Congress is set to vote on House Resolution 1215 later this week. The resolution is part of the American HealthCare Act (ACHA). If approved, several patient safeguards could be threatened. Critics on both sides of the political aisle find fault with the act, as it would reduce accountability of doctors, hospitals and other health care providers who may be guilty of medical negligence. The resolution would place a federal cap on non-economic damages injured patients may recover. The suggested cap is $250,000, as it is in California. Those familiar with California medical malpractice laws understand the burden this limit has placed on the victims of medical negligence, with those catastrophically injured often unable to recover full and just compensation for their injuries. It may simply not be feasible for those with serious injuries but limited economic losses to bring a medical malpractice action, despite negligence occurring.
Further, where states have medical malpractice laws in place, a federal bill may override those state protections.

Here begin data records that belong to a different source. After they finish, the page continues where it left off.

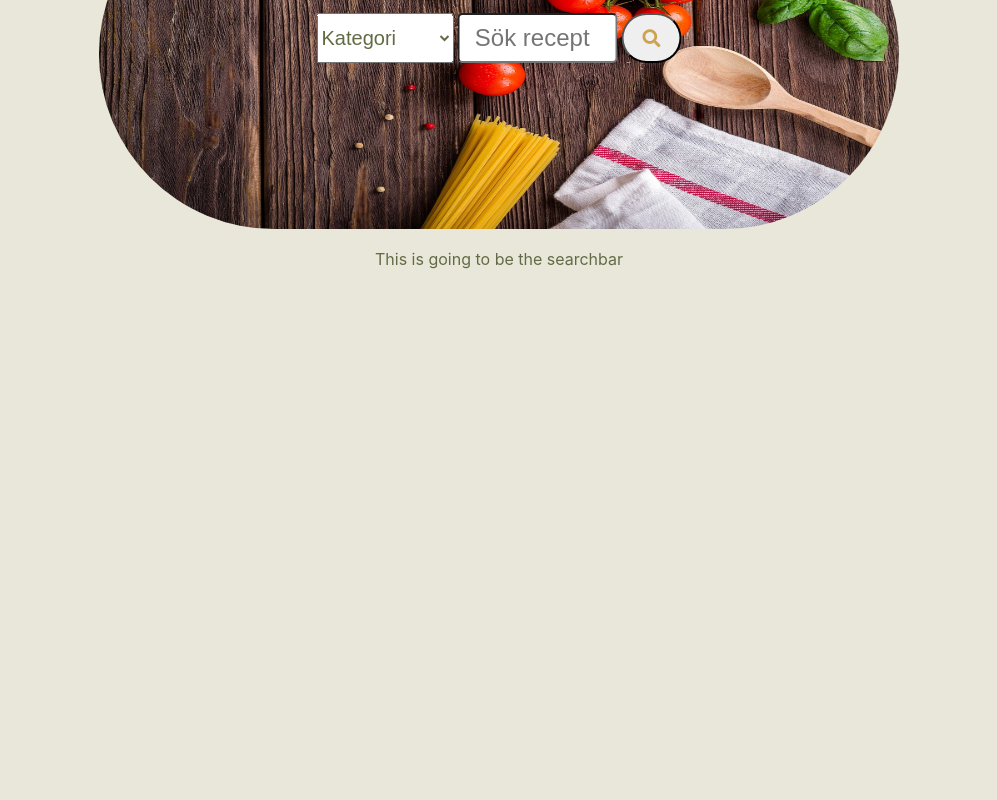
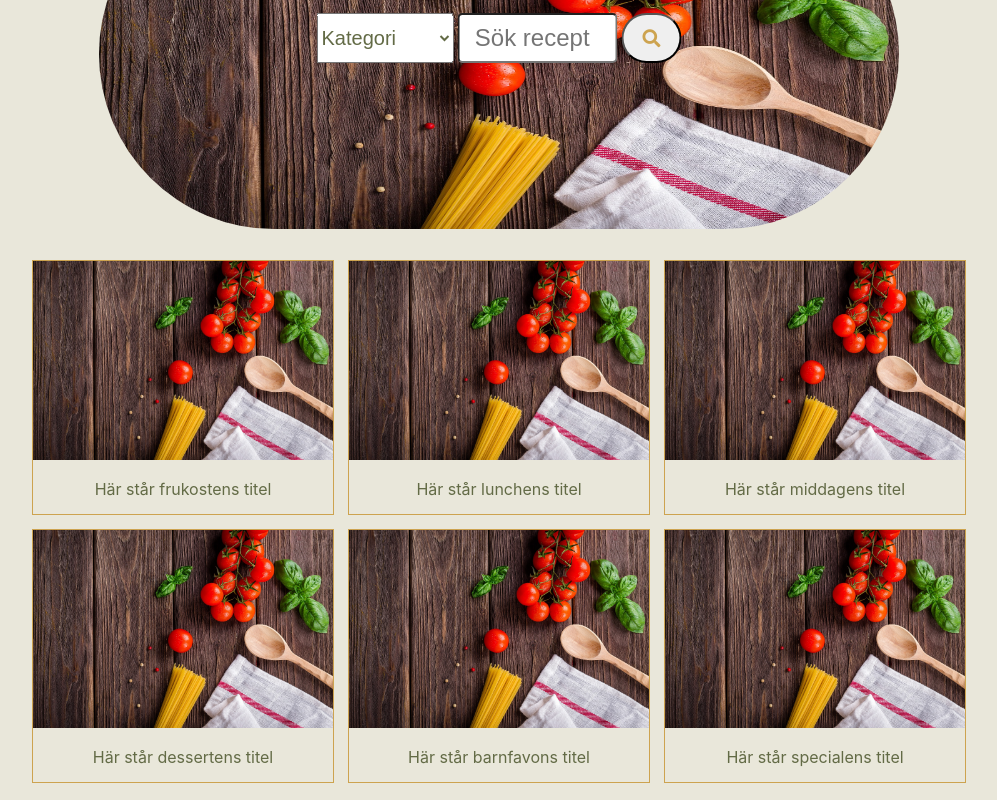
Before and after one commit to codesis/mern_project, a React (Create React App) app in the folder client/: page / in a window 1280 px wide. Shown: the part 267-1067 px from the top of the page, without its empty margins (141-1138 px from the left). Before the commit the page ends 800 px from the top, so only its background shows below. Built offline with nearby package versions, Linux system fonts and the light colour scheme.

Commit message:
Adding gallery to home page

```diff
--- a/client/src/components/home/home.css
+++ b/client/src/components/home/home.css
@@ -13,7 +13,7 @@
     position: relative;
     text-align: center;
 }
-img {
+.header img {
     height: 350px;
 }
 .search {
@@ -58,3 +58,25 @@ input:focus, select:focus, button:focus {
 input[type=search]:focus {
     width: 300px;
 }
+.gallery {
+    display: inline-block;
+    margin: 7px 7px;
+    border: 1px solid #cda34f;
+    width: 300px;
+}
+
+.gallery:hover {
+    border: 1px solid #636b46;
+    color: #cda34f;
+}
+
+.gallery img {
+    width: 100%;
+    height: auto;
+
+}
+
+.r-titel {
+    padding: 15px;
+    text-align: center;
+}
--- a/client/src/components/home/home.js
+++ b/client/src/components/home/home.js
@@ -23,11 +23,33 @@ export default class Index extends Component {
                    </select>
                      </div>
                      <input type="search" placeholder="  Sök recept"></input>
-                     <button class="btn-search" type="button" style={{borderRadius: 200/2}}><i class="fas fa-search"></i></button>
+                     <button class="btn-search" type="submit" style={{borderRadius: 200/2}}><i class="fas fa-search"></i></button>
                      </form>
                 </div>
-                <div className="searchbar">
-                    <p>This is going to be the searchbar</p>
+                <br/>
+                <div className="gallery">
+                  <img src={header} alt="frukost" width="600" height="400"></img>
+                  <div className="r-titel">Här står frukostens titel</div>
+                </div>
+                <div className="gallery">
+                  <img src={header} alt="lunch" width="600" height="400"></img>
+                  <div className="r-titel">Här står lunchens titel</div>
+                </div>
+                <div className="gallery">
+                  <img src={header} alt="middag" width="600" height="400"></img>
+                  <div className="r-titel">Här står middagens titel</div>
+                </div>
+                <div className="gallery">
+                  <img src={header} alt="dessert" width="600" height="400"></img>
+                  <div className="r-titel">Här står dessertens titel</div>
+                </div>
+                <div className="gallery">
+                  <img src={header} alt="barnfavoriter" width="600" height="400"></img>
+                  <div className="r-titel">Här står barnfavons titel</div>
+                </div>
+                <div className="gallery">
+                 <img src={header} alt="special" width="200" height="400"></img>
+                 <div className="r-titel">Här står specialens titel</div>
                 </div>
             </div>
         )
```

Another concern is that the bill disproportionately affects those people who receive federal health care – such as Medicare, Medicaid, or as members of the military.
Supporters claim that the caps are necessary to reduce the number of “frivolous” medical malpractice lawsuits, and reduce excessive jury awards, but little evidence exists supporting this argument. Bringing a medical malpractice lawsuit requires significant effort, including the ordering and evaluation of medical records for expert review. Due to the complex nature of such actions, the vast majority of medical malpractice cases that do go to trial before a jury have been thoroughly evaluated. When a large jury award occurs, it represents the value the jury believes is fair and just for that injury.
Additionally research concerning the effectiveness of caps, shows that their use doesn’t translate into medical insurance saving. In fact, medical malpractice costs (including jury payouts) represents less than 2.5 percent of all health care costs. Attempts to reduce this further would have limited impact.
Studies have shown that preventable medical errors are the third-leading cause of death in the U.S., behind heart disease and cancer. Efforts should be placed on improving patient safety and holding negligent health care providers accountable.
For more information or if you believe that you or a loved one has been injured as the result of negligent medical care, please contact our experienced Los Angeles medical malpractice team at Bostwick & Peterson, LLP for an immediate consultation.